You’d be forgiven for thinking that this plot sounds an awful lot like Stephen King’s “The Stand.” And it’s fair to say that here, the “main” plot doesn’t burn as fiercely as anything in “The Passage” or “The Twelve,” In the wake of those novels’ climactic final scenes, Cronin struggles to give his story the visceral kick it demands. The postapocalyptic story can’t help feeling a bit threadbare at this point – readers have spent hundreds of pages going over similar ground, and a few more outbreaks of brutality don’t do much to drive the narrative arc forward.
“The City of Mirrors” is at its best when it breaks storytelling conventions. About a third of the way in, there’s an extended flashback in which Cronin outlines his antagonist’s disquietingly sympathetic backstory – a tale of family schism, Ivy League arrogance, and forgone love that feels like a contemporary F. Scott Fitzgerald tale. It’s so good that it could conceivably stand on its own as a breathtakingly beautiful novelette, and is easily the best part of the novel. Similarly, Cronin caps off his tome with an epilogue that captures and distills the trilogy’s themes down to their purest essence.
As was the case in previous installments, the real star of this series isn’t the plot, but Cronin’s gorgeously evocative prose: it’s descriptive without slipping into floridity, reflecting a grand storytelling tradition without being overpowered by it. In that sense, “The City of Mirrors” is a great achievement: readers weary of the workmanlike prose that often pervades the sci-fi genre will find much to love about Cronin’s trilogy.
Readers who (like me) have read the novels as they’ve released one-by-one over the years may find it hard to slip back into Cronin’s story, and newcomers will likely be hopelessly lost. In the wake of Cronin’s talented pen, however, it’s a largely painless journey – and indeed, a welcome return.
It doesn’t quite deliver on its predecessors’ ferocious novelty, but “The City of Mirrors” is certainly a cut above the rest of its genre.

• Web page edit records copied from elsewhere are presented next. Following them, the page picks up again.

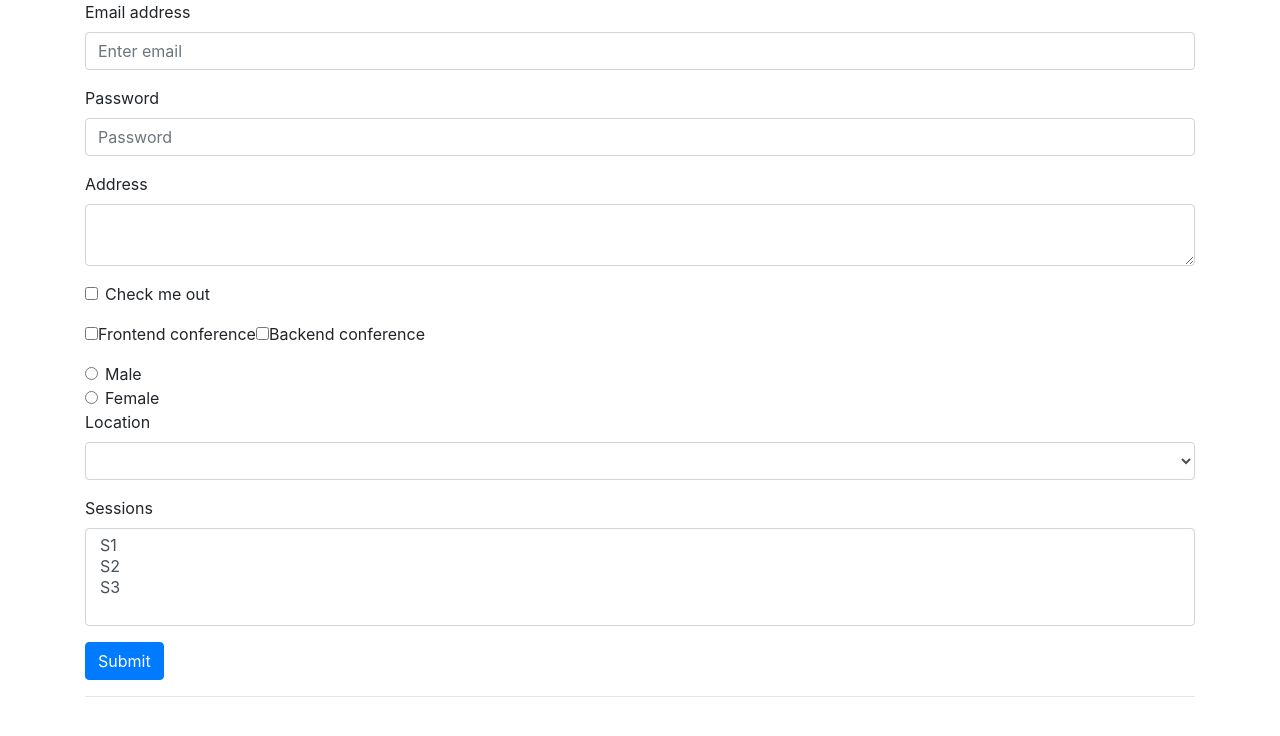
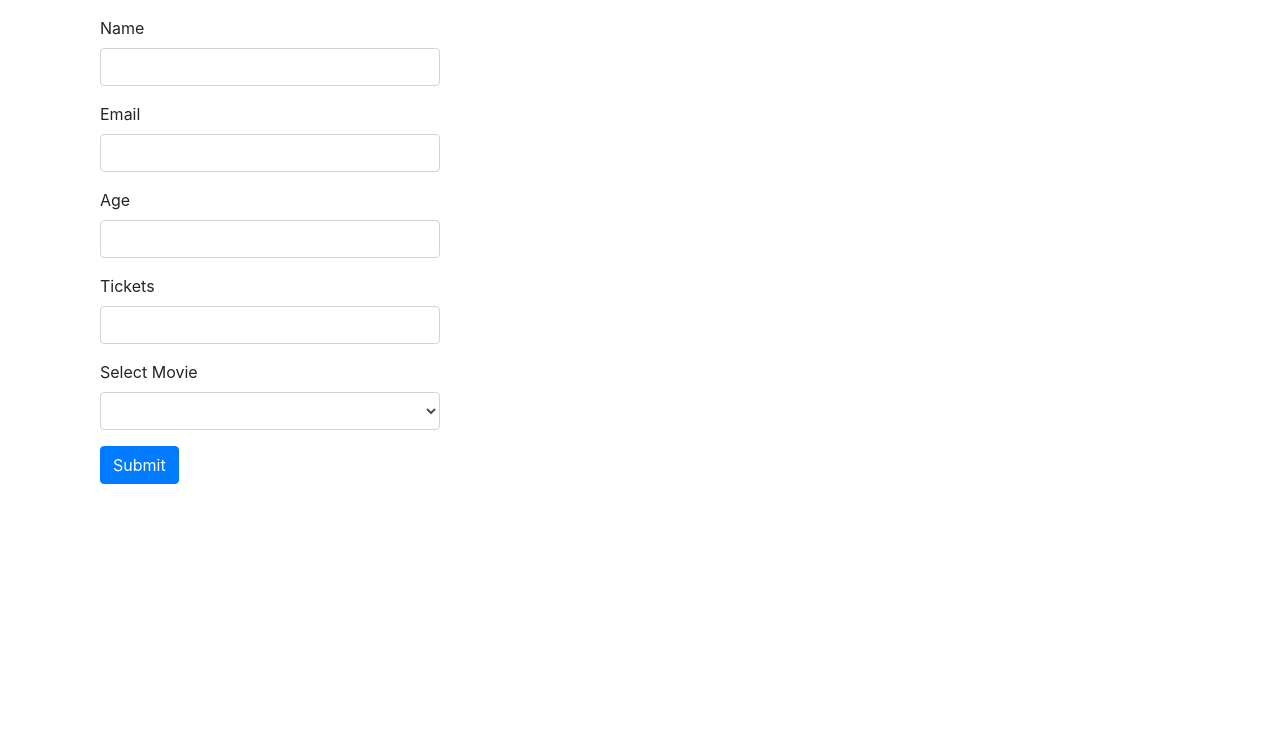
Before and after one commit to s-janibekova/forms-with-vue-js, a Vue app in the folder forms-in-vuejs/: page /FormValidations in a window 1280 px wide. Shown: the top 736 px of the page. Built offline with nearby package versions, Linux system fonts and the light colour scheme.

Commit message:
Form Validation is dome

```diff
--- a/forms-in-vuejs/src/App.vue
+++ b/forms-in-vuejs/src/App.vue
@@ -1,15 +1,17 @@
 <template>
     <div class="container">
-        <basic-form />
+        <FormValidations />
     </div>
 </template>
 
 <script>
+import FormValidations from '@/components/FormValidations.vue';
 import BasicForm from './components/BasicForm.vue'
 export default {
     name: 'app',
     components: {
-        BasicForm
+        BasicForm,
+        FormValidations
     }
 };
 </script>
--- /dev/null
+++ b/forms-in-vuejs/src/components/FormValidations.vue
@@ -0,0 +1,89 @@
+<template>
+    <form @submit="checkForm" novalidate="true">
+        <div class="form-group">
+            <p v-if="errors.length">You have to correct these followinge errors:</p>
+            <ul>
+                <li class="text-danger" v-for="(error, index) in errors" :key="index"> {{error}}</li>
+            </ul>
+        </div>
+        <div class="form-group col-4">
+            <label for="name">Name</label>
+            <input class="form-control" id="name" v-model="name" type="text" name="name"/>
+        </div>
+            <div class="form-group col-4">
+                <label for="email">Email</label>
+                <input class="form-control" id="email" v-model="email" type="email" name="email"/>
+        </div>
+                <div class="form-group col-4">
+                    <label for="age">Age</label>
+                    <input class="form-control" id="age" v-model="age" type="number" name="age" min="0"/>
+              </div>
+                    <div class="form-group col-4">
+                        <label for="tickets">Tickets </label>
+                        <input class="form-control" id="tickets" v-model="tickets" type="number" name="tickets" min="0"/>
+              </div>
+                        <div class="form-group col-4">
+                            <label for="movie">Select Movie</label>
+                            <select id="movie" v-model="movie" name="movie" class="form-control">
+                                <option>Star Wars</option>
+                                <option>Vanilla Sky</option>
+                                <option>Atomic Blonde</option>
+                            </select>
+                        </div>
+                        <div class="form-group col-4">
+                            <input class="btn btn-primary" type="submit" value="Submit"/>
+                </div>
+    </form>
+</template>
+
+<script>
+export default {
+ name: 'FormValidations',
+ data(){
+     return {
+       errors: [],
+       name: null,
+       age: null,
+       movie: null,
+       tickets: null,
+       email: null
+     }
+ },
+ methods:{
+     checkForm: function (e) {
+      e.preventDefault();
+     this.errors = []
+      //Add validations for required attributes
+      if(!this.name){
+          this.errors.push('Name required');
+      }
+       if(!this.age){
+          this.errors.push('Age required');
+      }
+       if(!this.movie){
+          this.errors.push('Movie required');
+      }
+       if(!this.tickets){
+          this.errors.push('Tickets required');
+      }
+      if(!this.email){
+          this.errors.push('Email required')
+      }
+      else if(!this.validEmail(this.email)){
+          this.errors.push('Invalid Email')
+      }
+      //if there is no error then return the true
+      if(!this.errors.length){
+          return true;
+      }
+    },
+    validEmail: function (email) {
+      var re = /^(([^<>()\[\]\\.,;:\s@"]+(\.[^<>()\[\]\\.,;:\s@"]+)*)|(".+"))@((\[[0-9]{1,3}\.[0-9]{1,3}\.[0-9]{1,3}\.[0-9]{1,3}\])|(([a-zA-Z\-0-9]+\.)+[a-zA-Z]{2,}))$/;
+      return re.test(email);
+    }
+ }
+}
+</script>
+
+<style>
+</style>
```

*I received an advance copy of this book from NetGalley in exchange for my honest review. No other compensation was provided.